A new popular item is “dream catchers”. They are an American Indian novelty and really have nothing to do with the culture this part of Mexico. But needless to say they can be pretty and people must be buying them. Below are photos of this stretch of road in Mexico.
Valladolid to Ek Balam
The road from Valladolid to Ek Balam passes through the town of Temozon which is famous for it’s smoked meat and furniture producers. The furniture here is made from tropical hardwoods which are great to have here. The durable wood is naturally resistant to termites and bugs.
If you drive though this section of road, be sure and check out some of the furniture places. If you are interested in buying some, you will get some of the best prices around. Design can be from modern to traditional style Mexican furniture.
Driving from Playa Del Carmen to Tulum
If you are driving this stretch of road in Quintana Roo you should stop for tacos at El Arbolito Tacos in Puerto Aventuras. These are some of the most authentic tacos you can get. They even hand make the tortillas which always taste good. Just be sure to stop early because they open early and close mid afternoon.
Driving from Cancun to Merida on the old 180
The old 180 highway that goes from Cancun to Merida passes through some very traditional Mayan villages. You can find plants for sale and some souvenir shops along this route.
The plant stores will often use a hollowed our log as a planter as you can see in the center of the photo below. Buying plants here will support the local communities and you know you will be buying a plant that is endemic to the area.
Driving from Tulum to Bacalar, Mexico
Driving south toward Bacalar you drive through a rich agricultural area and local producers will sell mamey fruit, pineapples and cut fruit in bags for your enjoyment. You also might just find a guy ridding a horse like this along the road.

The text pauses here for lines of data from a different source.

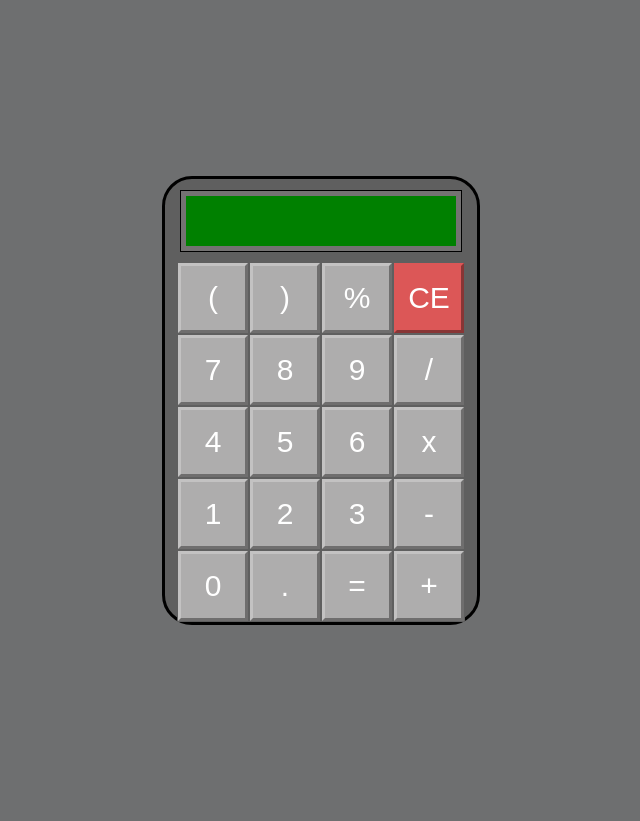
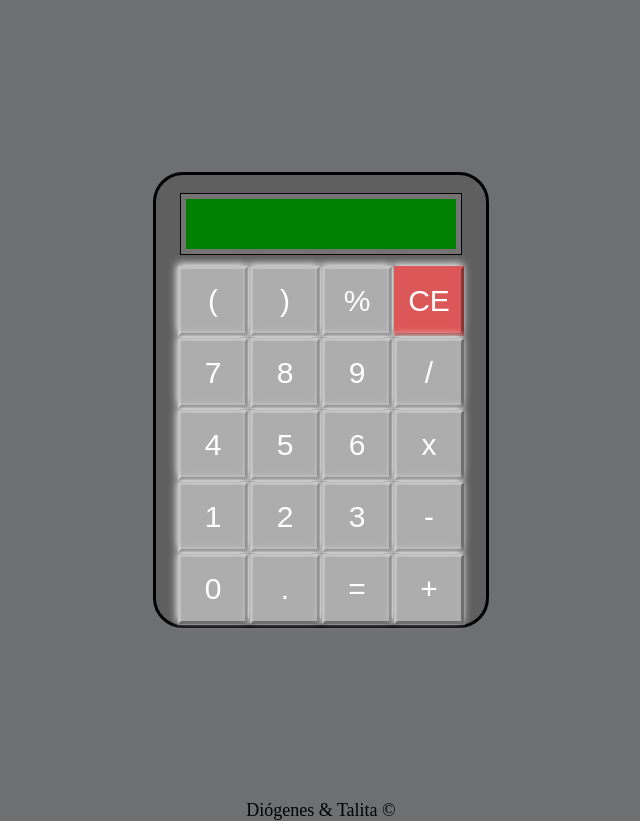
Before and after one commit to diogenesistemas/calculadorajs-dt, a PHP site: page / in a window 1280 px wide. Shown: the whole page, without its empty margins (319-959 px from the left). Before the commit the page ends 625 px from the top, so only its background shows below. Run offline with PHP 8.4, Linux system fonts and the light colour scheme.

Commit message:
projeto final Talita

```diff
--- a/css/style.css
+++ b/css/style.css
@@ -13,9 +13,9 @@ body {
 }
 .calculadora{
     position: fixed;
-    width: 312px;
+    width: 330px;
     background-color: #5F5F5F;
-    height: 443px;
+    height: 450px;
     border: solid;
     border-radius: 30px;
     display:flex;
@@ -44,6 +44,10 @@ body {
     height: 50px;
     font-family: 'Orbitron', sans-serif;
     font-size: 25px;
+    display: flex;
+    align-items: center;
+    justify-content: flex-end;
+    overflow: hidden;
 
 }
 
@@ -68,10 +72,10 @@ body {
 .botao{
 width: 70px;
 height: 70px;
-
 border-width: 3px;
 font-size: 30px;
 color: #FFFFFF;
+box-shadow: -1px -2px 8px 0px;
 }
 
 #CE{
@@ -89,3 +93,10 @@ body {
     background-color: #AEADAD;
     border-color: #C3C2C2;
 }
+.footerr{
+    font-size: large;
+    display: flex;
+    justify-content: center;
+
+
+}
--- a/index.html
+++ b/index.html
@@ -54,13 +54,15 @@
 
             </div>
 
-
         </div>
 
     </div>
 
+</div>
 
-    </div>
+<div class="footerr">
+    Diógenes & Talita ©
+</div>
     <script src="js/script.js">
     </script>
 </body>
```
Lines whose indentation alone changed are shown as unchanged.
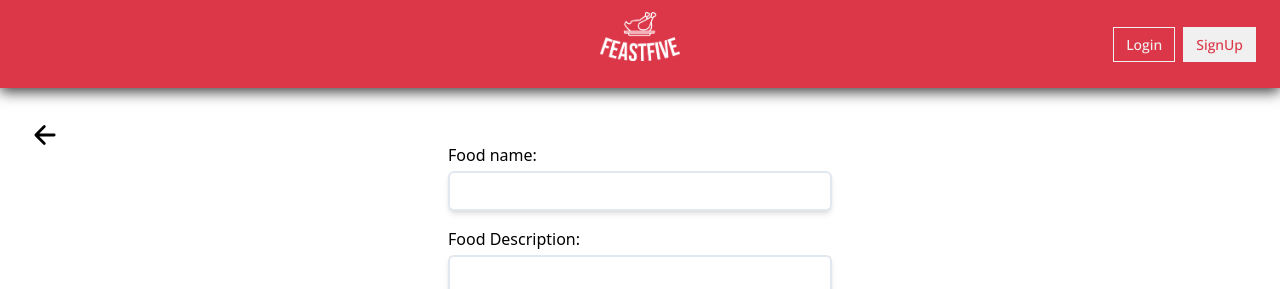
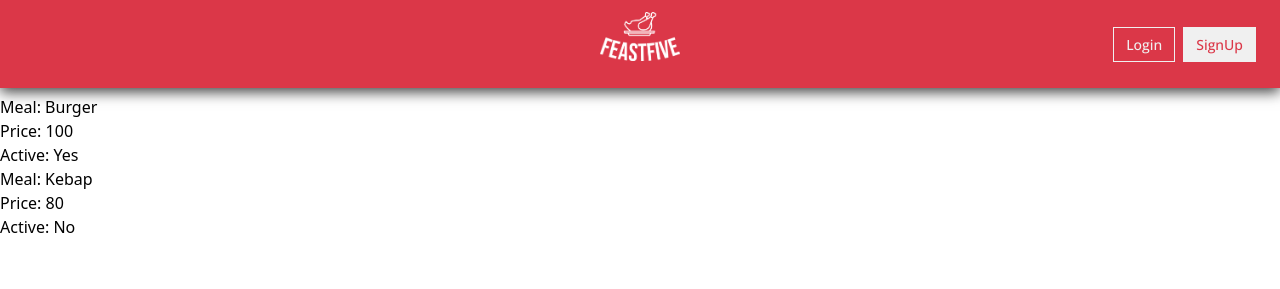
Before and after one commit to FeastFive/feastfive, a React (Create React App) app: page /givenOrders in a window 1280 px wide. Shown: the top 289 px of the page. Built offline with nearby package versions, Linux system fonts and the light colour scheme.

Commit message:
initial commit

```diff
--- a/src/App.js
+++ b/src/App.js
@@ -9,6 +9,7 @@ import ForgotPasswordPage from "./pages/forgotPassword/ForgotPasswordPage";
 import ChangePassword from "./pages/changePassword/ChangePassword";
 import RestaurantPanelPage from "./pages/restaurantPanelPage/RestaurantPanelPage";
 import Profile from "./pages/profilePage/Profile";
+import GivenOrders from "./pages/orderPages/GivenOrders";
 import NoPage from "./pages/notFound/NoPage";
 import { ToastContainer } from "react-toastify";
 import "react-toastify/dist/ReactToastify.css";
@@ -18,7 +19,7 @@ import Navbar from "./components/Navbar";
 import Menu from "./pages/restaurant/menu/Menu";
 import UpdateMenu from "./pages/restaurant/updateMenu/UpdateMenu";
 import { useSelector } from "react-redux";
-import RestaurantFoodList from "./pages/restaurant/restaurantFoodList/RestaurantFoods"
+import RestaurantFoodList from "./pages/restaurant/restaurantFoodList/RestaurantFoods";
 import CartPage from "./pages/CartPage/CartPage";
 
 function App() {
@@ -34,7 +35,10 @@ function App() {
           <Route index element={<HomePage />} />
           <Route path="/home" element={<HomePage />} />
           <Route path="/food" element={<FoodHome />} />
-          <Route path="/restaurantFoods/:restaurandId/:foodName" element={<RestaurantFoodList />} />
+          <Route
+            path="/restaurantFoods/:restaurandId/:foodName"
+            element={<RestaurantFoodList />}
+          />
 
           <Route path="/cart" element={<CartPage />} />
           <Route
@@ -98,6 +102,7 @@ function App() {
           <Route path="/forgotPassword" element={<ForgotPasswordPage />} />
           <Route path="/changePassword" element={<ChangePassword />} />
           <Route path="/profile" element={<Profile />} />
+          <Route path="/givenOrders" element={<GivenOrders />} />
           <Route path="*" element={<NoPage />} />
         </Routes>
       </BrowserRouter>
--- /dev/null
+++ b/src/pages/orderPages/GivenOrders.js
@@ -0,0 +1,28 @@
+import React from "react";
+import { useSelector } from "react-redux";
+import Navbar from "../../components/Navbar";
+
+const GivenOrders = () => {
+  // Assuming you will replace useSelector with real usage when needed
+  // const user = useSelector((state) => state.user);
+
+  const DUMMY_ORDERS = [
+    { Meal: "Burger", Price: 100, IsActive: true },
+    { Meal: "Kebap", Price: 80, IsActive: false },
+  ];
+
+  return (
+    <div>
+      <Navbar />
+      {DUMMY_ORDERS.map((order, index) => (
+        <div key={index}>
+          <p>Meal: {order.Meal}</p>
+          <p>Price: {order.Price}</p>
+          <p>Active: {order.IsActive ? "Yes" : "No"}</p>
+        </div>
+      ))}
+    </div>
+  );
+};
+
+export default GivenOrders;
```
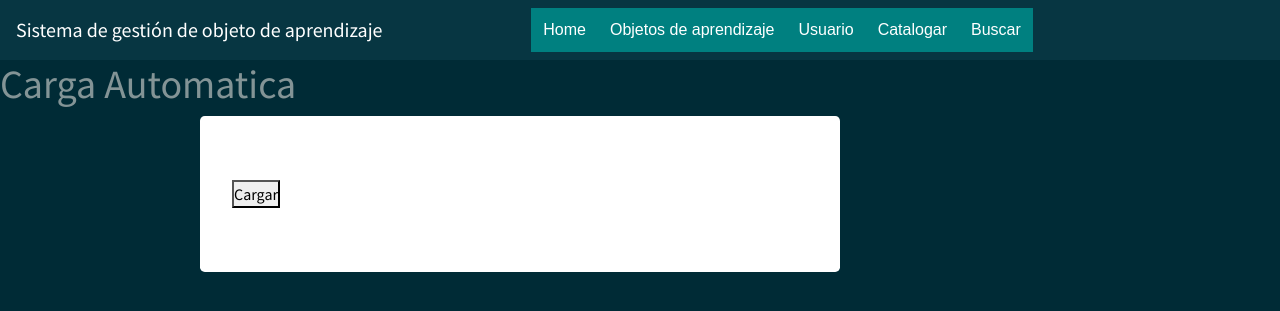
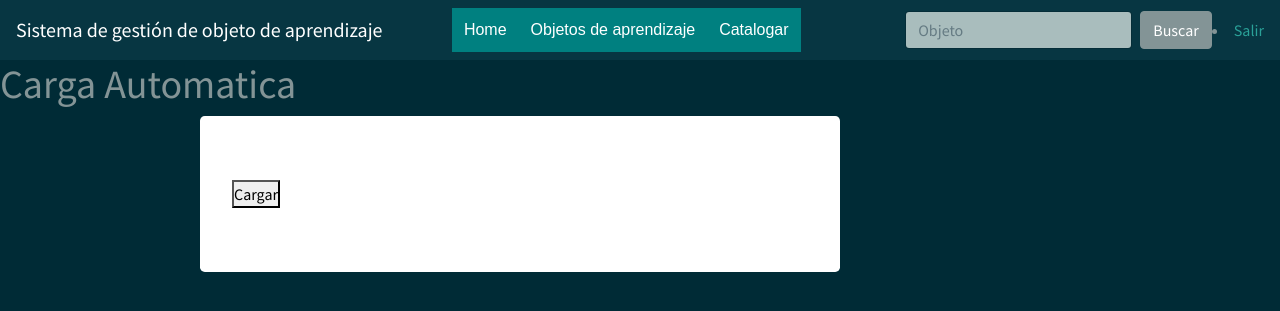
Before and after one commit to kersha38/WebLibres2, a Django app: page /objetos/auto in a window 1280 px wide. Shown: the top 311 px of the page. Run offline with Django 3.2, Linux system fonts and the light colour scheme; parts of the project's set-up code (start-up, migrations or seed data) failed here and were passed over; some libraries are stand-ins or nearby versions.

Commit message:
cambios base
mejorar la cabecera

```diff
--- a/apps/objeto/views.py
+++ b/apps/objeto/views.py
@@ -9,7 +9,7 @@ from django.conf import settings
 from django.core.files import File
 from django.contrib.auth.decorators import permission_required
 from django.db.models import Q
-#from bs4 import BeautifulSoup
+from bs4 import BeautifulSoup
 from django.contrib.auth.mixins import PermissionRequiredMixin
 from datetime import date
 
--- a/templates/base/base.html
+++ b/templates/base/base.html
@@ -14,7 +14,7 @@
 
 			#header {
 				margin:auto;
-				width:600px;
+				width:400px;
 				font-family:Arial, Helvetica, sans-serif;
 			}
 
@@ -62,7 +62,7 @@
 	<body>
     <nav class="navbar navbar-expand-lg navbar-dark bg-dark">
       <a class="navbar-brand" href="#">Sistema de gestión de objeto de aprendizaje</a>
-        <button class="navbar-toggler" type="button" data-toggle="collapse" data-target="#navbarColor02" aria-controls="navbarColor02" aria-expanded="false" aria-label="Toggle navigation">
+        <button class="navbar-toggler" type="button" data-toggle="collapse" data-target="#navbarColor02" aria-controls="navbarColor02" aria-expanded="true" aria-label="Toggle navigation">
           <span class="navbar-toggler-icon"></span>
         </button>
 		<div id="header">
@@ -75,23 +75,23 @@
 					<ul>
 						<li><a href="#">Crear</a></li>
 						<li><a href="#">Listar</a></li>
-						<li><a href="#">Borrar</a></li>
-						<li><a href="#">Editar</a></li>
 					</ul>
 				</li>
               </li>
-				<li><a href="">Usuario</a>
-					<ul>
-						<li><a href="">Profesor</a></li>
-						<li><a href="">Estudiante</a></li>
 
-					</ul>
-				</li>
 				<li><a href="">Catalogar</a></li>
-                <li><a href="">Buscar</a></li>
+
 			</ul>
 
     </div>
+			<form class="form-inline my-2 my-lg-0" method="post" action="/objetos/buscar">
+					{% csrf_token %}
+					<input class="form-control mr-sm-2" type="text" placeholder="Objeto" name="buscado">
+					<button class="btn btn-secondary my-2 my-sm-0" type="submit">Buscar</button>
+				</form>
+
+
+				<li><a href="{% url 'logout' %}">Salir</a></li>
     </nav>
 
 {% block cabeza %}
```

When you go across speed bumps on the only road (307 Highway) look for local people selling bags of pineapple, pumpkin seeds, and homemade bread.
This large pineapple statue is about 20 feet tall. It marks the spot for a small roadside restaurant. This is an area close to where pineapples grow. You can stop at the statue and take a roadside photo and get a nice glass of cold pineapple juice.
Driving through Mexico in the Ruta Pucc
When you are on the west side of the peninsula you find a lot of Mayan gift shops with clever reproductions. This is on the Ruta Puuc. The word “puuc” in Mayan means small hills. This is the part of the Yucatan where there starts becoming some hills. The Ruta Puuc is an area of Mayan ruins, haciendas and other tourist attractions. Driving in this area is like the back roads of Mexico and you find small towns and really Mayan areas.
If you are driving to Uxmal Mayan ruins and drive through Muna, you come to this funny roadside tourist shop with a lookout. It is a fun place to see and breaks up your trip.
We hope you have enjoyed this gallery of driving through Mexico. This post will be updated often as we encounter more interesting things along the way. We hope you have fun driving around and enjoying roadside Mexicana.